## Exercise materials
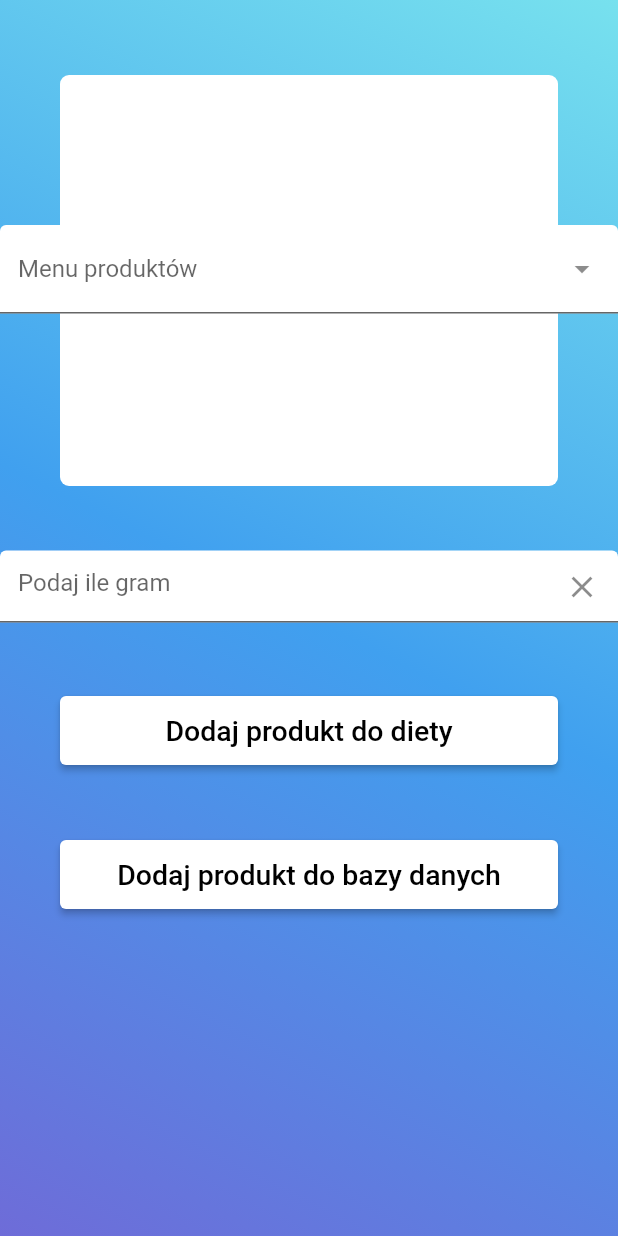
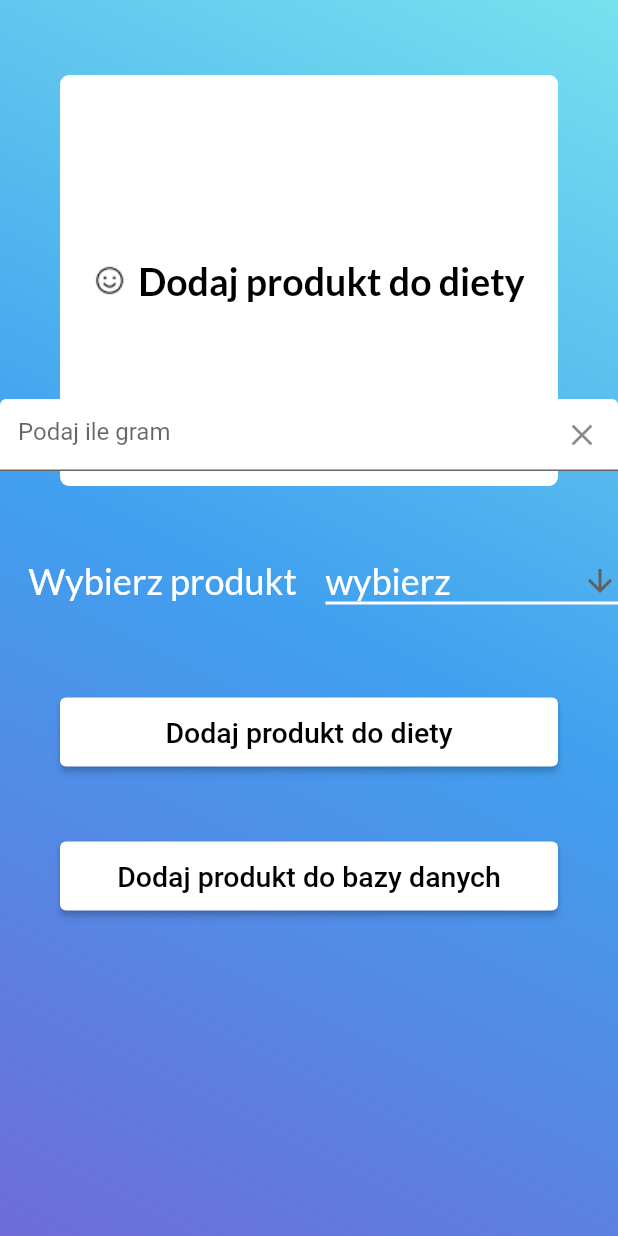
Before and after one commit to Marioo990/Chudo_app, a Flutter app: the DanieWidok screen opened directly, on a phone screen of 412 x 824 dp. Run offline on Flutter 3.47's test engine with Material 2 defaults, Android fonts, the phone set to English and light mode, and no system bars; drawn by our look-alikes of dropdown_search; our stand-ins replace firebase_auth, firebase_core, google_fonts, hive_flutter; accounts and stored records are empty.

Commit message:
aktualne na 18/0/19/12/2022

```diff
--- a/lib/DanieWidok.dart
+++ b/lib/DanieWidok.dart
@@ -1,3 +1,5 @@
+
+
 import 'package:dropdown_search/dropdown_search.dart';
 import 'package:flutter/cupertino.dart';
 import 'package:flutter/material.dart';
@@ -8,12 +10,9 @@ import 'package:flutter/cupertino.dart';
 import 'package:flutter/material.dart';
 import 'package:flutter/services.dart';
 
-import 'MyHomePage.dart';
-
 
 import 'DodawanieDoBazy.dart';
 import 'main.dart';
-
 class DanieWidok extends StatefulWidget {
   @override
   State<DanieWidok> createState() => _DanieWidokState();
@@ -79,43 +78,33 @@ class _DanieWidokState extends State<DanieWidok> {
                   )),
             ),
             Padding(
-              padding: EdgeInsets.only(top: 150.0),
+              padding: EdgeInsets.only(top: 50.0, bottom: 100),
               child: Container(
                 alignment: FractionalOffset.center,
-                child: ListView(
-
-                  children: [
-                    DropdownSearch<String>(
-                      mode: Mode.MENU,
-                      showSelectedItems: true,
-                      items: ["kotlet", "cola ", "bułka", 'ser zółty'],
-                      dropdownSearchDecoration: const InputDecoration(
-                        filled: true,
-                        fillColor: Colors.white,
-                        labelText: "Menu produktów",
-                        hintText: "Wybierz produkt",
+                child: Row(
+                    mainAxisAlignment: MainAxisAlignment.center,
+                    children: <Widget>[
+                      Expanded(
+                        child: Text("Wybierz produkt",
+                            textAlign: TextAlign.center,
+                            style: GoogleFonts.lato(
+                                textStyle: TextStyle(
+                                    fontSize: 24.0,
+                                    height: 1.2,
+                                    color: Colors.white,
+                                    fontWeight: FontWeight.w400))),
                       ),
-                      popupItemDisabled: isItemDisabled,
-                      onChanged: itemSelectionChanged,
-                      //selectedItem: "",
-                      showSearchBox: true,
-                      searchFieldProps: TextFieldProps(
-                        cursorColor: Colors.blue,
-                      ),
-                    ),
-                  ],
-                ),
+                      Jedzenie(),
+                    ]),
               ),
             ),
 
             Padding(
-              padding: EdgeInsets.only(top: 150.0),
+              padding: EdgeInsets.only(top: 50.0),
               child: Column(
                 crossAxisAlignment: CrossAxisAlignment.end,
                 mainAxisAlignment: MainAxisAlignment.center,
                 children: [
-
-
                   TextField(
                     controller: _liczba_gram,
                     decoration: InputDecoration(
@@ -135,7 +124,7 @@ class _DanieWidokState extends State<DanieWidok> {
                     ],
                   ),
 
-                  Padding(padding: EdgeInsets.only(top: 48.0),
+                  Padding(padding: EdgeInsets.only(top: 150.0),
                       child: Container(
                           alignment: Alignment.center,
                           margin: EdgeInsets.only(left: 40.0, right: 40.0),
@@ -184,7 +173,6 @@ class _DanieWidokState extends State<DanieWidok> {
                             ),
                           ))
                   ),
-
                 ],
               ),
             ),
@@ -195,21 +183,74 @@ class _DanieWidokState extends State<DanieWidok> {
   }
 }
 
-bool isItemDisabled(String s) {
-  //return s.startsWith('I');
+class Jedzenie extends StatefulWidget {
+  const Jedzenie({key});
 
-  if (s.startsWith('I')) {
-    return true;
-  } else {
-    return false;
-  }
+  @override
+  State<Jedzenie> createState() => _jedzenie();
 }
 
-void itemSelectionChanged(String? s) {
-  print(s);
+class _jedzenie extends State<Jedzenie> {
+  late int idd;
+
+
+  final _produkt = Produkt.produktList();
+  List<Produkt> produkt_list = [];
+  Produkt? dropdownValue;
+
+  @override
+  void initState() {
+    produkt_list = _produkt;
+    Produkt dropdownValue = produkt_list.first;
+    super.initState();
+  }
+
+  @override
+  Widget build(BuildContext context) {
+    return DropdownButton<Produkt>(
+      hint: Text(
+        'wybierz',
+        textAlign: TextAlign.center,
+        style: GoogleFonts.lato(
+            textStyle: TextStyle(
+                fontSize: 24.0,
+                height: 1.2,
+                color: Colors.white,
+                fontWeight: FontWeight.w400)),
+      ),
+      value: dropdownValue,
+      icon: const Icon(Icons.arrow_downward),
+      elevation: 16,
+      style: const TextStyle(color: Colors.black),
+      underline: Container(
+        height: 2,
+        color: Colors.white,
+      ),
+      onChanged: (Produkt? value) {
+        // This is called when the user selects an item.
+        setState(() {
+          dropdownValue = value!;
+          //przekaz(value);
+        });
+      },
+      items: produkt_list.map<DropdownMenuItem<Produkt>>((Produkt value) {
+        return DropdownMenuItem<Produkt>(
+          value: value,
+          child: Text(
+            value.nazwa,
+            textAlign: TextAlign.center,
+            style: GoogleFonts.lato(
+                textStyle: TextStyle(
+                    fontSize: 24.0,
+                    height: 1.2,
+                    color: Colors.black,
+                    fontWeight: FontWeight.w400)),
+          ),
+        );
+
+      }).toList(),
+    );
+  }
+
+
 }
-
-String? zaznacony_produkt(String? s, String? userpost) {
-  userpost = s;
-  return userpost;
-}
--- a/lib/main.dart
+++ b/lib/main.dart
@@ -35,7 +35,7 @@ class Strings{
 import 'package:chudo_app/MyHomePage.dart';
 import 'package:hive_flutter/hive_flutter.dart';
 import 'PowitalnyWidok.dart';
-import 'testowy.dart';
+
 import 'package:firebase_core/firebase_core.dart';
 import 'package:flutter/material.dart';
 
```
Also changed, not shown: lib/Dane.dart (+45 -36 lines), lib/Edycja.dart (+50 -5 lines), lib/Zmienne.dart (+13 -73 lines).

## Instructions for the task
Tell how many lines of the listing contain the string "class", giving the number without any other words.

## Your solution
8